While Spacey was commenting on his penis size and touching the accuser’s thigh, what outward signs was Spacey given showing that his accuser was opposed to these overtures, and that the encounter was not consensual? Remember, the question is not whether Spacey’s actions were unwise, unwanted or unpleasant, but rather, whether they were criminal.
Although the complaint stated that the accuser tried to shift away from Spacey and move Spacey’s hands away, the problem for the prosecution is that while the busboy and Spacey had been seen together that night, no one witnessed an assault.
Could everyone have been so oblivious to what was occurring? Or could it be that the accuser’s apparent objections to Spacey’s advances were not obvious enough to be noted? And if no one else noticed a commotion or the busboy signaling his disapproval, might Spacey himself have misread the situation as well?
Then there is the detail of Spacey rubbing the accuser’s penis for three minutes.

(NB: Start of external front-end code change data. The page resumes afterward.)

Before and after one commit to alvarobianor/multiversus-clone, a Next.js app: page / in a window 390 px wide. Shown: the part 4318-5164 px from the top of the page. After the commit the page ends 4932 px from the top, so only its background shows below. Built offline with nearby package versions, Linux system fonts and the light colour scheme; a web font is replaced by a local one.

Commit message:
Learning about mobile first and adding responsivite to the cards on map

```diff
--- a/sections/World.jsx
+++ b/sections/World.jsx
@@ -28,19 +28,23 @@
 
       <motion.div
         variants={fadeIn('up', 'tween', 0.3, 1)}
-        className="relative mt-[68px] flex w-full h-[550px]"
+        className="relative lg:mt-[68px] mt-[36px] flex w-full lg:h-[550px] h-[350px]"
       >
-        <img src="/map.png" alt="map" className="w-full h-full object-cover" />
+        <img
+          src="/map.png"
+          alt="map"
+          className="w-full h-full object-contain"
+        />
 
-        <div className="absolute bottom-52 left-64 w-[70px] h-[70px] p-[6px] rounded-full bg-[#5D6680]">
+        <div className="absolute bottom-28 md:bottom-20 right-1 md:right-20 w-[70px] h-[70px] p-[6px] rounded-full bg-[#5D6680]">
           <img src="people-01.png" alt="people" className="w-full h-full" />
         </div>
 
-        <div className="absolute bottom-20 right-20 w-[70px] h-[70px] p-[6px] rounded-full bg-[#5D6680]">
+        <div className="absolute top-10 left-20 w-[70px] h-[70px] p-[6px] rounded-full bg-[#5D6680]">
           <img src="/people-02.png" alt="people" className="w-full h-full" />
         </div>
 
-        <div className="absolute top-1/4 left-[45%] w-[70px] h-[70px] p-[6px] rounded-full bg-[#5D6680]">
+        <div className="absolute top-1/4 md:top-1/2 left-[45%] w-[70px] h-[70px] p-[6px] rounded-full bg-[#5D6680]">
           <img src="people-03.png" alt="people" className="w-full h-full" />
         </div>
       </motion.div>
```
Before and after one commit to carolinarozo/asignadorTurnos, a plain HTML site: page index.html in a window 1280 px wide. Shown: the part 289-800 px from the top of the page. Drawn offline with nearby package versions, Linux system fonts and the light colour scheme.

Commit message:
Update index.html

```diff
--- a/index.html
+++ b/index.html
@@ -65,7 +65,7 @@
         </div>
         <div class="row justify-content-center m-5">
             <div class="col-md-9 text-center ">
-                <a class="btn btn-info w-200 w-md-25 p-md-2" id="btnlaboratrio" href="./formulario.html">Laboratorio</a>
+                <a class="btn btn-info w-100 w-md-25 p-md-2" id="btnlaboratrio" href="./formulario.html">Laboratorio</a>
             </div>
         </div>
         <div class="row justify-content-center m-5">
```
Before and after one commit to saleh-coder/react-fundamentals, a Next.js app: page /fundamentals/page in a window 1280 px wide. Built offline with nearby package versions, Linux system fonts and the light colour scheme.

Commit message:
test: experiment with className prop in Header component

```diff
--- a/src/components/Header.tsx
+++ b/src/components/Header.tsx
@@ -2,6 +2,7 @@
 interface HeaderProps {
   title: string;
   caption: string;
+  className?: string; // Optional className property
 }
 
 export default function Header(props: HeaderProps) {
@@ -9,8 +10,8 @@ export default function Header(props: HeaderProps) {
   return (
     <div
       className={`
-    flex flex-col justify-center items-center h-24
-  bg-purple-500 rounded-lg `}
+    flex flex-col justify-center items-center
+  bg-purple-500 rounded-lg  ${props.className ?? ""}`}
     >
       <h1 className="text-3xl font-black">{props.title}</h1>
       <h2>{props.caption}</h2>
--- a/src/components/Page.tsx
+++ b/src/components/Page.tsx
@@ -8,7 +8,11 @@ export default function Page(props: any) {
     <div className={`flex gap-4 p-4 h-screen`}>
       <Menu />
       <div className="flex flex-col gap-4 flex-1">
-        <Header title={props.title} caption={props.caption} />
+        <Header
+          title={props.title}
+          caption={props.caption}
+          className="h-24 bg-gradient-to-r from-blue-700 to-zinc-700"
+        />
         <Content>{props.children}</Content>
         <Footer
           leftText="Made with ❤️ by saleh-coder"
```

A dramatic three-minute pause in the courtroom by the defense would make one truly appreciate how long a time that really is. Would Spacey know of the accuser’s objection if the accuser did not either verbally stop Spacey from continuing or exert enough physical force against Spacey to make his disapproval obvious?
Afterward, Spacey got up to use the bathroom and the accuser left. The accuser said Spacey texted him that “I think we lost each other.”
This appears to suggest that Spacey believed in his mind that the encounter was voluntary. Then there’s the fact that the accuser had his cell phone in his hand during the alleged assault. Why not call 911? Instead, he was texting with his girlfriend during the encounter to convey what was happening. Since she didn’t believe him, he sent her a Snapchat video. The jury will have to determine whether those actions are consistent with someone being sexually assaulted.
A wild card in this case is what evidence the judge permits a jury to hear about Spacey’s prior alleged misdeeds. If the judge allows the jury to hear evidence of other sexual misconduct, a jury is not likely to look too kindly upon Spacey. Just ask Bill Cosby.
But if the judge disallows this evidence, and the case is about what happened at the bar involving this accuser, the prosecution will have a lot of explaining to do.
In a criminal case, proof of guilt beyond a reasonable doubt is what’s required. That’s a pretty high standard to reach. And the way I see it, that standard is not met by these facts. Based on the evidence currently available, it looks like Spacey could be found not guilty.